■ **Assignment**:
If a line below includes the string "觀望等待", copy it.

====== Data supplied

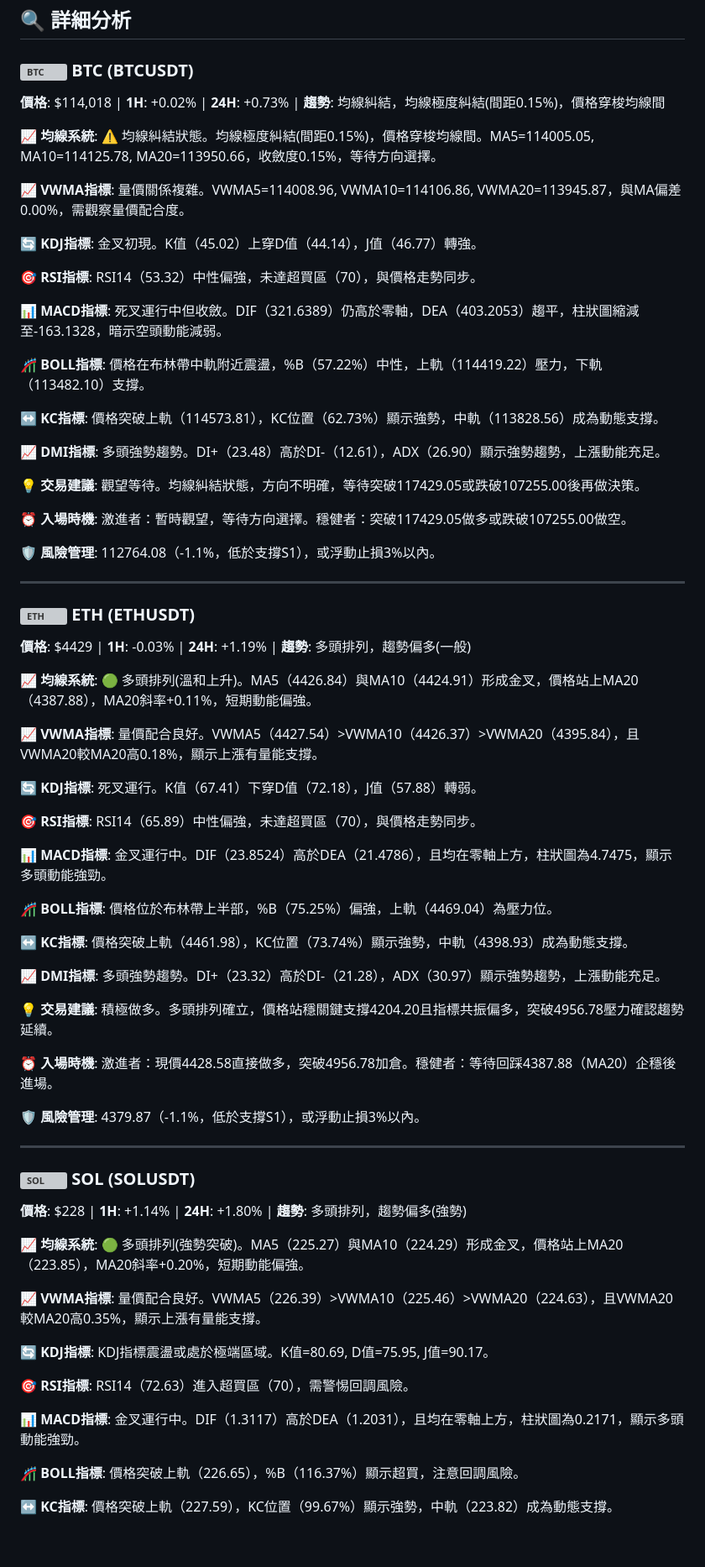
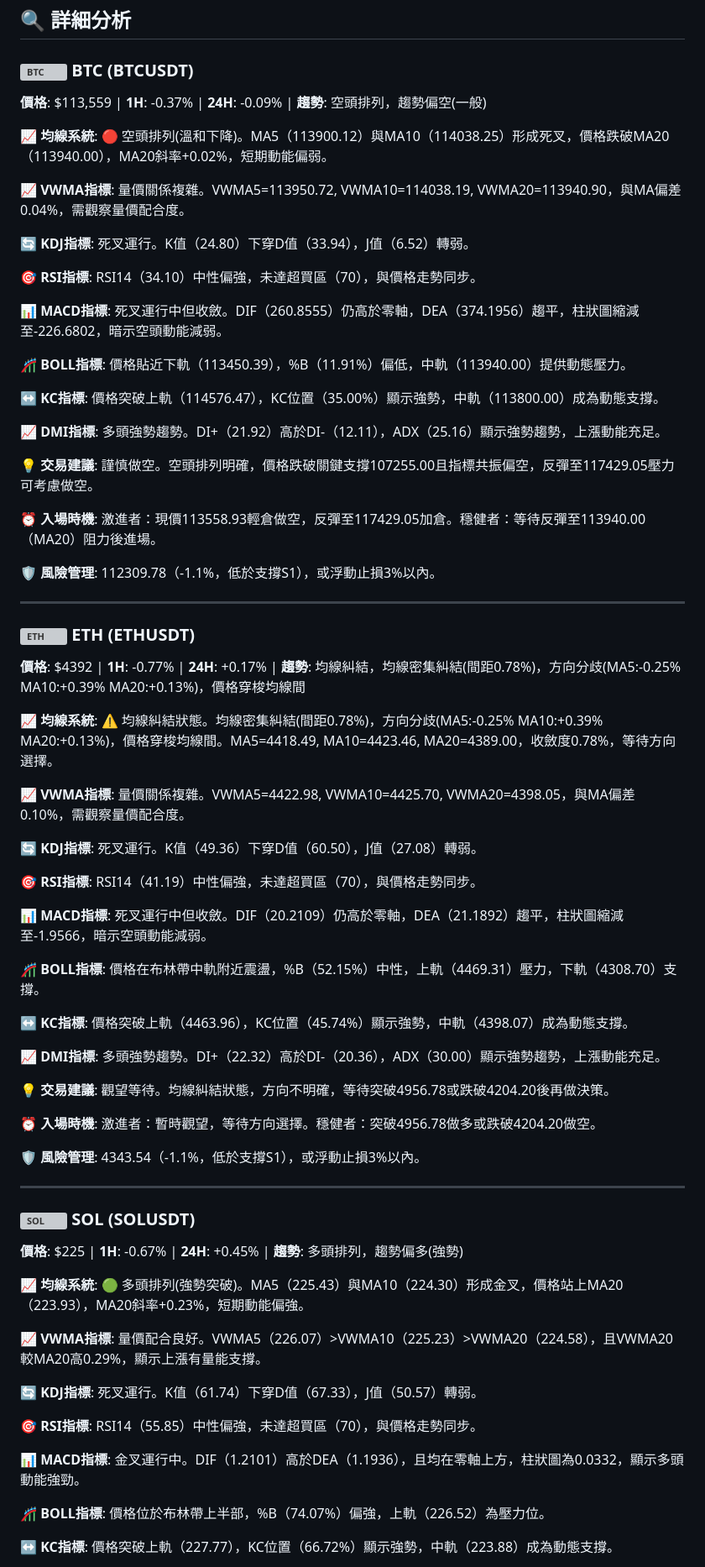
Before and after one commit to JacobHsu/py-binance-api, a Markdown page: README.md, the part around one of its changes. Shown at 84% size. Drawn GitHub-style; blank space fills up the shorter version; grey boxes are pictures that could not be loaded.

```diff
--- a/README.md
+++ b/README.md
@@ -23,75 +23,75 @@
 
 ### <img src="https://s3-symbol-logo.tradingview.com/crypto/XTVCBTC--big.svg" width="16" height="16" alt="BTC"> **BTC** (BTCUSDT)
 
-**價格**: $114,018 | **1H**: +0.02% | **24H**: +0.73% | **趨勢**: 均線糾結，均線極度糾結(間距0.15%)，價格穿梭均線間
+**價格**: $113,559 | **1H**: -0.37% | **24H**: -0.09% | **趨勢**: 空頭排列，趨勢偏空(一般)
 
-**📈 均線系統**: ⚠️ 均線糾結狀態。均線極度糾結(間距0.15%)，價格穿梭均線間。MA5=114005.05, MA10=114125.78, MA20=113950.66，收斂度0.15%，等待方向選擇。
+**📈 均線系統**: 🔴 空頭排列(溫和下降)。MA5（113900.12）與MA10（114038.25）形成死叉，價格跌破MA20（113940.00），MA20斜率+0.02%，短期動能偏弱。
 
-**📈 VWMA指標**: 量價關係複雜。VWMA5=114008.96, VWMA10=114106.86, VWMA20=113945.87，與MA偏差0.00%，需觀察量價配合度。
+**📈 VWMA指標**: 量價關係複雜。VWMA5=113950.72, VWMA10=114038.19, VWMA20=113940.90，與MA偏差0.04%，需觀察量價配合度。
 
-**🔄 KDJ指標**: 金叉初現。K值（45.02）上穿D值（44.14），J值（46.77）轉強。
+**🔄 KDJ指標**: 死叉運行。K值（24.80）下穿D值（33.94），J值（6.52）轉弱。
 
-**🎯 RSI指標**: RSI14（53.32）中性偏強，未達超買區（70），與價格走勢同步。
+**🎯 RSI指標**: RSI14（34.10）中性偏強，未達超買區（70），與價格走勢同步。
 
-**📊 MACD指標**: 死叉運行中但收斂。DIF（321.6389）仍高於零軸，DEA（403.2053）趨平，柱狀圖縮減至-163.1328，暗示空頭動能減弱。
+**📊 MACD指標**: 死叉運行中但收斂。DIF（260.8555）仍高於零軸，DEA（374.1956）趨平，柱狀圖縮減至-226.6802，暗示空頭動能減弱。
 
-**🎢 BOLL指標**: 價格在布林帶中軌附近震盪，%B（57.22%）中性，上軌（114419.22）壓力，下軌（113482.10）支撐。
+**🎢 BOLL指標**: 價格貼近下軌（113450.39），%B（11.91%）偏低，中軌（113940.00）提供動態壓力。
 
-**↔️ KC指標**: 價格突破上軌（114573.81），KC位置（62.73%）顯示強勢，中軌（113828.56）成為動態支撐。
+**↔️ KC指標**: 價格突破上軌（114576.47），KC位置（35.00%）顯示強勢，中軌（113800.00）成為動態支撐。
 
-**📈 DMI指標**: 多頭強勢趨勢。DI+（23.48）高於DI-（12.61），ADX（26.90）顯示強勢趨勢，上漲動能充足。
+**📈 DMI指標**: 多頭強勢趨勢。DI+（21.92）高於DI-（12.11），ADX（25.16）顯示強勢趨勢，上漲動能充足。
 
-**💡 交易建議**: 觀望等待。均線糾結狀態，方向不明確，等待突破117429.05或跌破107255.00後再做決策。
+**💡 交易建議**: 謹慎做空。空頭排列明確，價格跌破關鍵支撐107255.00且指標共振偏空，反彈至117429.05壓力可考慮做空。
 
-**⏰ 入場時機**: 激進者：暫時觀望，等待方向選擇。穩健者：突破117429.05做多或跌破107255.00做空。
+**⏰ 入場時機**: 激進者：現價113558.93輕倉做空，反彈至117429.05加倉。穩健者：等待反彈至113940.00（MA20）阻力後進場。
 
-**🛡️ 風險管理**: 112764.08（-1.1%，低於支撐S1），或浮動止損3%以內。
+**🛡️ 風險管理**: 112309.78（-1.1%，低於支撐S1），或浮動止損3%以內。
 
 ---
 
 ### <img src="https://s3-symbol-logo.tradingview.com/crypto/XTVCETH--big.svg" width="16" height="16" alt="ETH"> **ETH** (ETHUSDT)
 
-**價格**: $4429 | **1H**: -0.03% | **24H**: +1.19% | **趨勢**: 多頭排列，趨勢偏多(一般)
+**價格**: $4392 | **1H**: -0.77% | **24H**: +0.17% | **趨勢**: 均線糾結，均線密集糾結(間距0.78%)，方向分歧(MA5:-0.25% MA10:+0.39% MA20:+0.13%)，價格穿梭均線間
 
-**📈 均線系統**: 🟢 多頭排列(溫和上升)。MA5（4426.84）與MA10（4424.91）形成金叉，價格站上MA20（4387.88），MA20斜率+0.11%，短期動能偏強。
+**📈 均線系統**: ⚠️ 均線糾結狀態。均線密集糾結(間距0.78%)，方向分歧(MA5:-0.25% MA10:+0.39% MA20:+0.13%)，價格穿梭均線間。MA5=4418.49, MA10=4423.46, MA20=4389.00，收斂度0.78%，等待方向選擇。
 
-**📈 VWMA指標**: 量價配合良好。VWMA5（4427.54）>VWMA10（4426.37）>VWMA20（4395.84），且VWMA20較MA20高0.18%，顯示上漲有量能支撐。
+**📈 VWMA指標**: 量價關係複雜。VWMA5=4422.98, VWMA10=4425.70, VWMA20=4398.05，與MA偏差0.10%，需觀察量價配合度。
 
-**🔄 KDJ指標**: 死叉運行。K值（67.41）下穿D值（72.18），J值（57.88）轉弱。
+**🔄 KDJ指標**: 死叉運行。K值（49.36）下穿D值（60.50），J值（27.08）轉弱。
 
-**🎯 RSI指標**: RSI14（65.89）中性偏強，未達超買區（70），與價格走勢同步。
+**🎯 RSI指標**: RSI14（41.19）中性偏強，未達超買區（70），與價格走勢同步。
 
-**📊 MACD指標**: 金叉運行中。DIF（23.8524）高於DEA（21.4786），且均在零軸上方，柱狀圖為4.7475，顯示多頭動能強勁。
+**📊 MACD指標**: 死叉運行中但收斂。DIF（20.2109）仍高於零軸，DEA（21.1892）趨平，柱狀圖縮減至-1.9566，暗示空頭動能減弱。
 
-**🎢 BOLL指標**: 價格位於布林帶上半部，%B（75.25%）偏強，上軌（4469.04）為壓力位。
+**🎢 BOLL指標**: 價格在布林帶中軌附近震盪，%B（52.15%）中性，上軌（4469.31）壓力，下軌（4308.70）支撐。
 
-**↔️ KC指標**: 價格突破上軌（4461.98），KC位置（73.74%）顯示強勢，中軌（4398.93）成為動態支撐。
+**↔️ KC指標**: 價格突破上軌（4463.96），KC位置（45.74%）顯示強勢，中軌（4398.07）成為動態支撐。
 
-**📈 DMI指標**: 多頭強勢趨勢。DI+（23.32）高於DI-（21.28），ADX（30.97）顯示強勢趨勢，上漲動能充足。
+**📈 DMI指標**: 多頭強勢趨勢。DI+（22.32）高於DI-（20.36），ADX（30.00）顯示強勢趨勢，上漲動能充足。
 
-**💡 交易建議**: 積極做多。多頭排列確立，價格站穩關鍵支撐4204.20且指標共振偏多，突破4956.78壓力確認趨勢延續。
+**💡 交易建議**: 觀望等待。均線糾結狀態，方向不明確，等待突破4956.78或跌破4204.20後再做決策。
 
-**⏰ 入場時機**: 激進者：現價4428.58直接做多，突破4956.78加倉。穩健者：等待回踩4387.88（MA20）企穩後進場。
+**⏰ 入場時機**: 激進者：暫時觀望，等待方向選擇。穩健者：突破4956.78做多或跌破4204.20做空。
 
-**🛡️ 風險管理**: 4379.87（-1.1%，低於支撐S1），或浮動止損3%以內。
+**🛡️ 風險管理**: 4343.54（-1.1%，低於支撐S1），或浮動止損3%以內。
 
 ---
 
 ### <img src="https://s3-symbol-logo.tradingview.com/crypto/XTVCSOL--big.svg" width="16" height="16" alt="SOL"> **SOL** (SOLUSDT)
 
-**價格**: $228 | **1H**: +1.14% | **24H**: +1.80% | **趨勢**: 多頭排列，趨勢偏多(強勢)
+**價格**: $225 | **1H**: -0.67% | **24H**: +0.45% | **趨勢**: 多頭排列，趨勢偏多(強勢)
 
-**📈 均線系統**: 🟢 多頭排列(強勢突破)。MA5（225.27）與MA10（224.29）形成金叉，價格站上MA20（223.85），MA20斜率+0.20%，短期動能偏強。
+**📈 均線系統**: 🟢 多頭排列(強勢突破)。MA5（225.43）與MA10（224.30）形成金叉，價格站上MA20（223.93），MA20斜率+0.23%，短期動能偏強。
 
-**📈 VWMA指標**: 量價配合良好。VWMA5（226.39）>VWMA10（225.46）>VWMA20（224.63），且VWMA20較MA20高0.35%，顯示上漲有量能支撐。
+**📈 VWMA指標**: 量價配合良好。VWMA5（226.07）>VWMA10（225.23）>VWMA20（224.58），且VWMA20較MA20高0.29%，顯示上漲有量能支撐。
 
-**🔄 KDJ指標**: KDJ指標震盪或處於極端區域。K值=80.69, D值=75.95, J值=90.17。
+**🔄 KDJ指標**: 死叉運行。K值（61.74）下穿D值（67.33），J值（50.57）轉弱。
 
-**🎯 RSI指標**: RSI14（72.63）進入超買區（70），需警惕回調風險。
+**🎯 RSI指標**: RSI14（55.85）中性偏強，未達超買區（70），與價格走勢同步。
 
-**📊 MACD指標**: 金叉運行中。DIF（1.3117）高於DEA（1.2031），且均在零軸上方，柱狀圖為0.2171，顯示多頭動能強勁。
+**📊 MACD指標**: 金叉運行中。DIF（1.2101）高於DEA（1.1936），且均在零軸上方，柱狀圖為0.0332，顯示多頭動能強勁。
 
-**🎢 BOLL指標**: 價格突破上軌（226.65），%B（116.37%）顯示超買，注意回調風險。
+**🎢 BOLL指標**: 價格位於布林帶上半部，%B（74.07%）偏強，上軌（226.52）為壓力位。
 
-**↔️ KC指標**: 價格突破上軌（227.59），KC位置（99.67%）顯示強勢，中軌（223.82）成為動態支撐。
+**↔️ KC指標**: 價格突破上軌（227.77），KC位置（66.72%）顯示強勢，中軌（223.88）成為動態支撐。
 
```
Also changed, not shown: other parts of README.md (+59 -59 lines).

============

■ **Solution to the problem**:
-**💡 交易建議**: 觀望等待。均線糾結狀態，方向不明確，等待突破117429.05或跌破107255.00後再做決策。
+**💡 交易建議**: 觀望等待。均線糾結狀態，方向不明確，等待突破4956.78或跌破4204.20後再做決策。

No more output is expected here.